On 6/11/18 12:41 PM, Madrigal Gurneyhalt wrote:
> On Monday, 11 June 2018 19:10:01 UTC+1, Jerry Friedman wrote:
>> There seems to be an increasing use of "located" in expressions of place.
>> At one forum I read, people posting photos are asked to say where they
>> were taken. Somebody posted a series of photos captioned with obscure
>> American place names that omitted the state. Someone else commented,
>> "Clueless where these locations are located."
>> (Evidence for increasing use:
> You have a very strange idea of the meaning of 'evidence'. In terms
> of statistical significance that's basically a flat line and the projected
> tendency is downward. What the relevance of 'is at' in comparison
> might be I cannot fathom. You do realise that that includes such

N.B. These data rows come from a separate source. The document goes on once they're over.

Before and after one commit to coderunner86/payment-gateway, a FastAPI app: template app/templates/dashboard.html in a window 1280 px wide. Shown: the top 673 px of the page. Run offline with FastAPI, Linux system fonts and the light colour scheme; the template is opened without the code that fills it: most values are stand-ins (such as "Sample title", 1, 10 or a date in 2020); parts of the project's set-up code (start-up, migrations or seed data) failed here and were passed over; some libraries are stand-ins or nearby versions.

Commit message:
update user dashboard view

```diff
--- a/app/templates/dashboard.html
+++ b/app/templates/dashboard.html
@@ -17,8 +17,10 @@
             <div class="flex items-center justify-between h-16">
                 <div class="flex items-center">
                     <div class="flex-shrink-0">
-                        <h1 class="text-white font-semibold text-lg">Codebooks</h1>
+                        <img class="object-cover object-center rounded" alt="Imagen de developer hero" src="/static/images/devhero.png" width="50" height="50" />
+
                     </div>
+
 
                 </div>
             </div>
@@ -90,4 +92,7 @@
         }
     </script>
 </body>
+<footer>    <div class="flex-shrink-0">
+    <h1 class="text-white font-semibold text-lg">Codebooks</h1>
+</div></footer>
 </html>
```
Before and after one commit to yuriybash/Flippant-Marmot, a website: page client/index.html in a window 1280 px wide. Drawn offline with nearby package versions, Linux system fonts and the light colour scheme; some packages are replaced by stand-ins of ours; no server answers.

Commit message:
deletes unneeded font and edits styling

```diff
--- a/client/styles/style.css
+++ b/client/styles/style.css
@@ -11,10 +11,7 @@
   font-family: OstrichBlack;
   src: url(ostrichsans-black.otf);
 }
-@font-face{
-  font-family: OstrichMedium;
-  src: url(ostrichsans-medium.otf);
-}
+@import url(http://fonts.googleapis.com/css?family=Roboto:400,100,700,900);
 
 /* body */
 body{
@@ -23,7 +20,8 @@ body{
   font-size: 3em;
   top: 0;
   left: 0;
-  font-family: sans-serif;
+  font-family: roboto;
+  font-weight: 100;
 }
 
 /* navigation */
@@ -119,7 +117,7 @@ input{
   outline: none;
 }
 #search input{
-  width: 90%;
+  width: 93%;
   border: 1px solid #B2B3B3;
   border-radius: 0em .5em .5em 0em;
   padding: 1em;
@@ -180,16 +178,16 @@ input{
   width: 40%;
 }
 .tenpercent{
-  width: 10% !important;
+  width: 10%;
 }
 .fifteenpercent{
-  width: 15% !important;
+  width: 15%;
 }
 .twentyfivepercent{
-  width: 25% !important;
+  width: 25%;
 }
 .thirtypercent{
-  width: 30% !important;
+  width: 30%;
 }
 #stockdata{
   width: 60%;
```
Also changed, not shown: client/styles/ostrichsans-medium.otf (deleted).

> phrases as 'is at the end of his tether', 'is at a loss' and many more
> where 'located at' simply is not synonymous?
> This is all the more silly because the simple n-gram for 'is located'
> does support your observation and quite markedly so.
That might result from an increase in the corpus in talking about where
things are. If "is located" increased by a factor of two and other
locative phrases such as "is at" increased by a factor of four, then "is
located" would be decreasing compared to the alternative ways of saying
the same thing. Possibly plotting the ratio would have made that more
You may well be right that other uses of "is at" are making the increase
less obvious. Here's a plot of the ratio I just mentioned and that
between "is north" and "is located north".
The more recent decrease that you point out also becomes clearer. Maybe
the day of "where these locations are located" is coming to an
end--though the data only go to 2008.
Didn't I read somewhere that the default endpoint for ngram plots is
2000 because the GB corpus changed around that year? Previously it had
been what university librarians decided to scan, but publishers started
putting their books at GB on limited preview.
> This is not
> terribly surprising though as the technical language of map-reading
> has inevitably become more mainstream with the advent of digital
> maps, GPS and so on.
Are you telling me that "is located" is part of the technical language
of map-reading? I haven't taken part in technical discussions of
map-reading. I don't recall seeing that use of located on Google Maps
or Mapquest, the digital maps I've used. I don't have much experience
And if I want to find out where Parma Heights is, and get an answer in
technical language, why would I be told that it's located in
northeastern Ohio or at such and such a latitude and longitude or
whatever, instead of the same phrases without "located"?